The Direct Disk Labs half-speed here is thick, compressed and lifeless, though fairly rich. You could do worse I suppose, but too much of the life of the music will be lost when playing their poorly remastered pressing. Did they have a good British tape to work with? It doesn’t sound like it.
This commentary was written after a review I spotted online prompted me to crack open one of the Classic Records 200 gram Peter Gabriel titles and play it. Let’s just say the results were less than pleasing to the ear. Bernie Grundman had worked his “magic” again and as usual I was at a loss to understand how anyone could find his mastering in any way an improvement over the plain old pressings.
I had a discussion with a reviewer for an audiophile web magazine concerning his rave review for the Peter Gabriel records that Classic pressed.
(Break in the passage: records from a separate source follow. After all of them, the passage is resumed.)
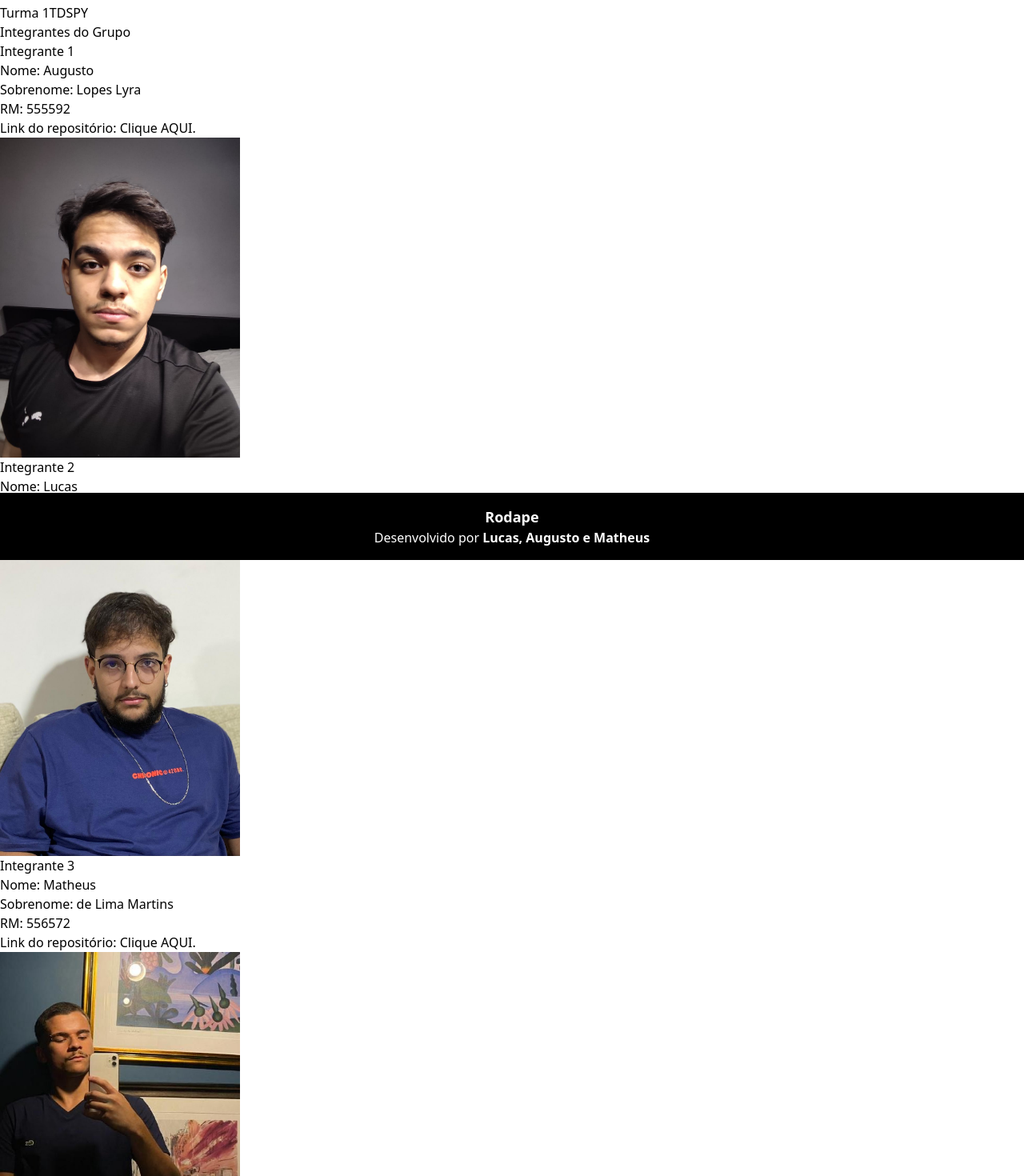
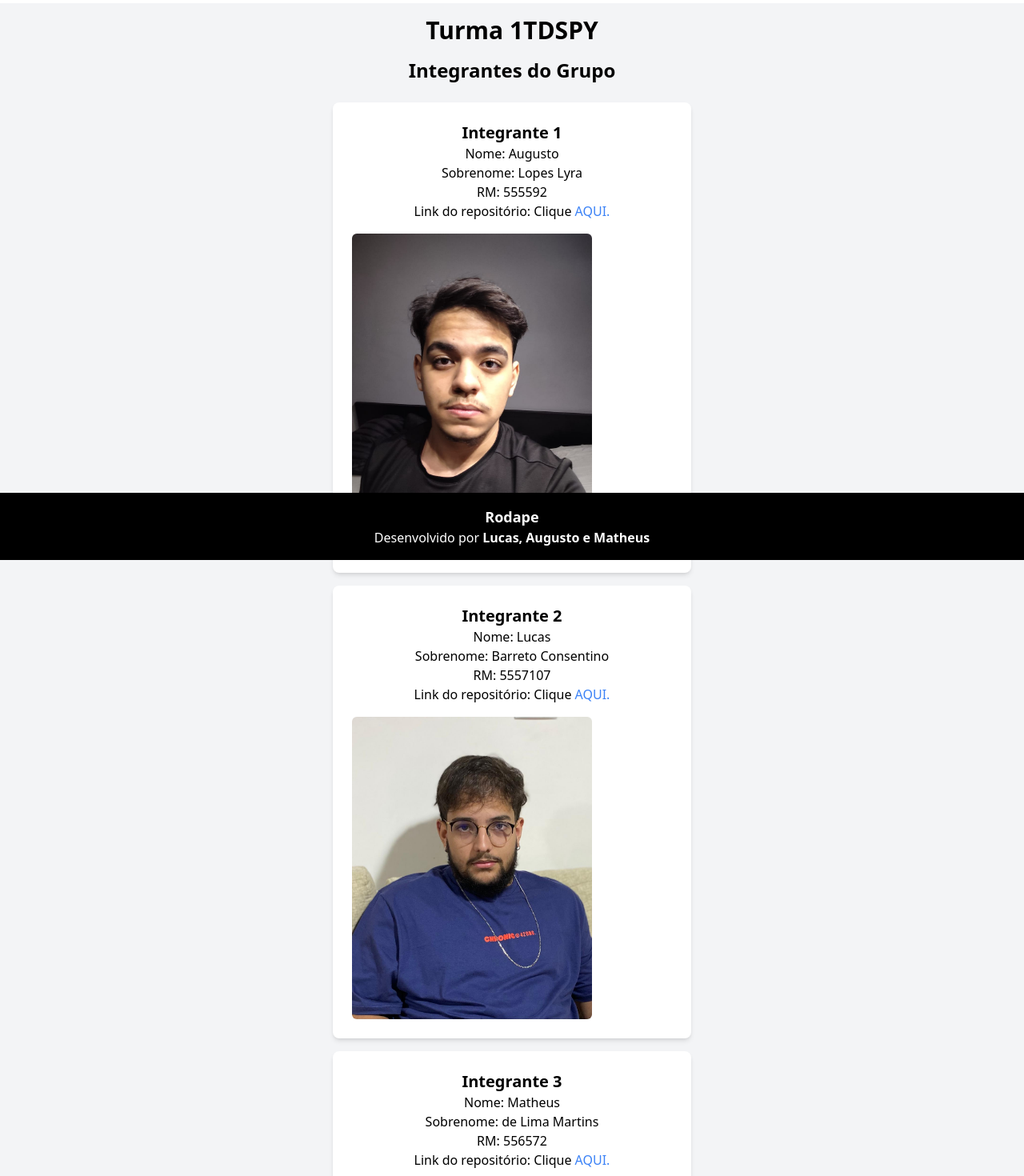
Before and after one commit to lopeslyra10/CP6---Front, a Next.js app in the folder cp6-front/: page /Integrantes in a window 1280 px wide. Shown: the part 100-1570 px from the top of the page at 80% size. Built offline with nearby package versions, Linux system fonts and the light colour scheme.

Commit message:
Estilização da pasta integrantes

```diff
--- a/cp6-front/src/app/Integrantes/page.tsx
+++ b/cp6-front/src/app/Integrantes/page.tsx
@@ -4,42 +4,47 @@ import imgMatheus from "@/Img/foto-matheus.jpeg";
 import Image from "next/image";
 import Link from "next/link";
 
-export default function Integrantes(){
-    return(
-        <div>
-    <h1>Turma 1TDSPY</h1>
-      <h2>Integrantes do Grupo</h2>
-      <div className="integrante">
-        <h3>Integrante 1</h3>
+
+export default function Integrantes() {
+    return (
+        <div className="flex flex-col items-center justify-center min-h-screen bg-gray-100 p-4">
+            <h1 className="text-3xl font-bold mb-4">Turma 1TDSPY</h1>
+            <h2 className="text-2xl font-semibold mb-6">Integrantes do Grupo</h2>
+
+            <div className="bg-white shadow-md rounded-lg p-6 mb-4 w-full max-w-md text-center">
+                <h3 className="text-xl font-semibold">Integrante 1</h3>
                 <p>Nome: Augusto</p>
                 <p>Sobrenome: Lopes Lyra</p>
                 <p>RM: 555592</p>
-        <p>Link do repositório: Clique <a href="https://github.com/lopeslyra10"
-            target="_blank">AQUI.</a></p>
-        <Image src={imgAugusto} alt="Foto do Augusto" width={300}/>
+                <p>
+                    Link do repositório: Clique <a href="https://github.com/lopeslyra10" target="_blank" className="text-blue-500 hover:underline">AQUI.</a>
+                </p>
+                <Image src={imgAugusto} alt="Foto do Augusto" width={300} height={300} className="mt-4 rounded-md" />
             </div>
-        <div>
-        <h3>Integrante 2</h3>
+
+            <div className="bg-white shadow-md rounded-lg p-6 mb-4 w-full max-w-md text-center">
+                <h3 className="text-xl font-semibold">Integrante 2</h3>
                 <p>Nome: Lucas</p>
                 <p>Sobrenome: Barreto Consentino</p>
                 <p>RM: 5557107</p>
-        <p>Link do repositório: Clique <a href="https://github.com/Coutinh00"
-            target="_blank">AQUI.</a></p>
-        <Image src={imgLucas} alt="Foto do Lucas" width={300}/>
+                <p>
+                    Link do repositório: Clique <a href="https://github.com/Coutinh00" target="_blank" className="text-blue-500 hover:underline">AQUI.</a>
+                </p>
+                <Image src={imgLucas} alt="Foto do Lucas" width={300} height={300} className="mt-4 rounded-md" />
             </div>
-      <div>
-      <h3>Integrante 3</h3>
-        <p>Nome: Matheus </p>
+
+            <div className="bg-white shadow-md rounded-lg p-6 mb-4 w-full max-w-md text-center">
+                <h3 className="text-xl font-semibold">Integrante 3</h3>
+                <p>Nome: Matheus</p>
                 <p>Sobrenome: de Lima Martins</p>
                 <p>RM: 556572</p>
-        <p>Link do repositório: Clique <a href="https://github.com/limonadadoce"
-            target="_blank">AQUI.</a></p>
-        <Image src={imgMatheus} alt="Foto do Lucas" width={300}/>
+                <p>
+                    Link do repositório: Clique <a href="https://github.com/limonadadoce" target="_blank" className="text-blue-500 hover:underline">AQUI.</a>
+                </p>
+                <Image src={imgMatheus} alt="Foto do Matheus" width={300} height={300} className="mt-4 rounded-md" />
             </div>
-      <p> <Link href="/">Home</Link></p>
 
+            <Link href="/" className="mt-6 text-blue-500 hover:underline">Voltar para Home</Link>
         </div>
-    )
-
-
+    );
 }
```
Lines whose indentation alone changed are shown as unchanged.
I just played one, and it’s not as bad as I thought it would be. But of course it’s not right either. Not surprisingly, reviewers have a tendency not to notice these things. I’m not exactly sure how these people are qualified to review records when the most obvious tonal balance problems seem to go unnoticed, but I can hardly be surprised.
A Bad Record Tells You… What?
Which brings up something else that never fails to astonish me. How can an equipment review be trusted when the reviewer uses bad sounding records to evaluate the equipment he is testing? Aren’t we justified in assuming that if said reviewer can’t tell he is listening to a bad recording, he probably can’t tell whether the equipment under review is any good either?
A bad recording tells you nothing about the equipment it is playing on. Worse, it might complement the faults of the gear and end up sounding tonally correct. If you use So Long So Wrong as a test disc, what are you testing for, the bad sounding vocals or the bad sounding guitars?
With a digital recording such as this, the margin for mastering error is very slim. Most copies just aren’t worth the vinyl they’re pressed on. They can sound harsh, gritty, grainy, edgy, and thin. We love this music and we know there are great copies out there, so we keep picking these up. More often than not, we’re left cold.
This is a digital recording, and most of the time it is BRIGHT, SPITTY and GRAINY like a typical digital recording, which plays right into our prejudices. After hearing a bad copy, what audiophile wouldn’t conclude that all copies will have these bad qualities? After all, it’s digital. It can’t be fixed simply by putting it on vinyl.
Ah, but that’s where the logic breaks down. Proper mastering can ameliorate many if not most of a recording’s sins. When we say Hot Stampers, we are talking about high quality mastering doing exactly that.(more…)
A KILLER shootout winning UK copy with Triple Plus (A+++) sound on both sides, on quiet vinyl too
The overall sound here is incredibly big and full, with punchy bass and energy that’s off the charts
Probably his most consistent recording, with the estimable Robert Fripp on guitar – some of his most innovative mainstream music
A 4 1/2 star: “…stunning slices of modern rock circa 1978, bubbling with synths, insistent rhythms, and polished processed guitars, all enclosed in a streamlined production that nevertheless sounds as large as a stadium.”
This is one of our favorite Peter Gabriel albums around here, and may well be the best recording he ever made. The typical copy, though, barely hints at just how good this album can sound. Only the best early British pressings have any hope of sounding this good.
Thankfully the second PG album does not suffer from the digital spit, grit and hash of So and Security. It’s arguably his best recording overall with superb dynamics and a clean, punchy rock sound that perfectly fits the music. Some of the cymbal crashes on the hot copies of this album really CRASH.
This is The Peter Gabriel Rock and Roll Album. To my knowledge he never made another.(more…)
A stunning sounding copy with shootout winning Triple Plus (A+++) sound from start to finish
Killer throughout – bigger, bolder, more bass, more energy and presence, and the list goes on
Clearly the hardest of the first five PG records to find with good sound and decent vinyl, which is why these rarely make the site
“…much of the record teems with invigorating energy (as on Slowburn, or the orchestral-disco pulse of Down the Dolce Vita), and the closer “Here Comes the Flood” burns with an anthemic intensity that would later become his signature in the ’80s.”
Tubey Magical Richness and breathy vocals are the hallmarks of a good British PG 1.
Unlike any that follow, the sound varies greatly from track to track on the first PG album, as does the music. You know you have a good copy when the best sounding tracks sound their best. That may seem like a tautology but is in fact the only way to judge a side when the songs sound this different from one another.
What to Listen For (WTLF)
On side one the fourth track, Excuse Me, with its barbershop quartet harmonies, has (potentially — it depends on how good your copy is) Demo Disc Quality Sound.
On side two of the best copies Waiting for the Big One will indeed be big, as well as powerful and above all dynamic.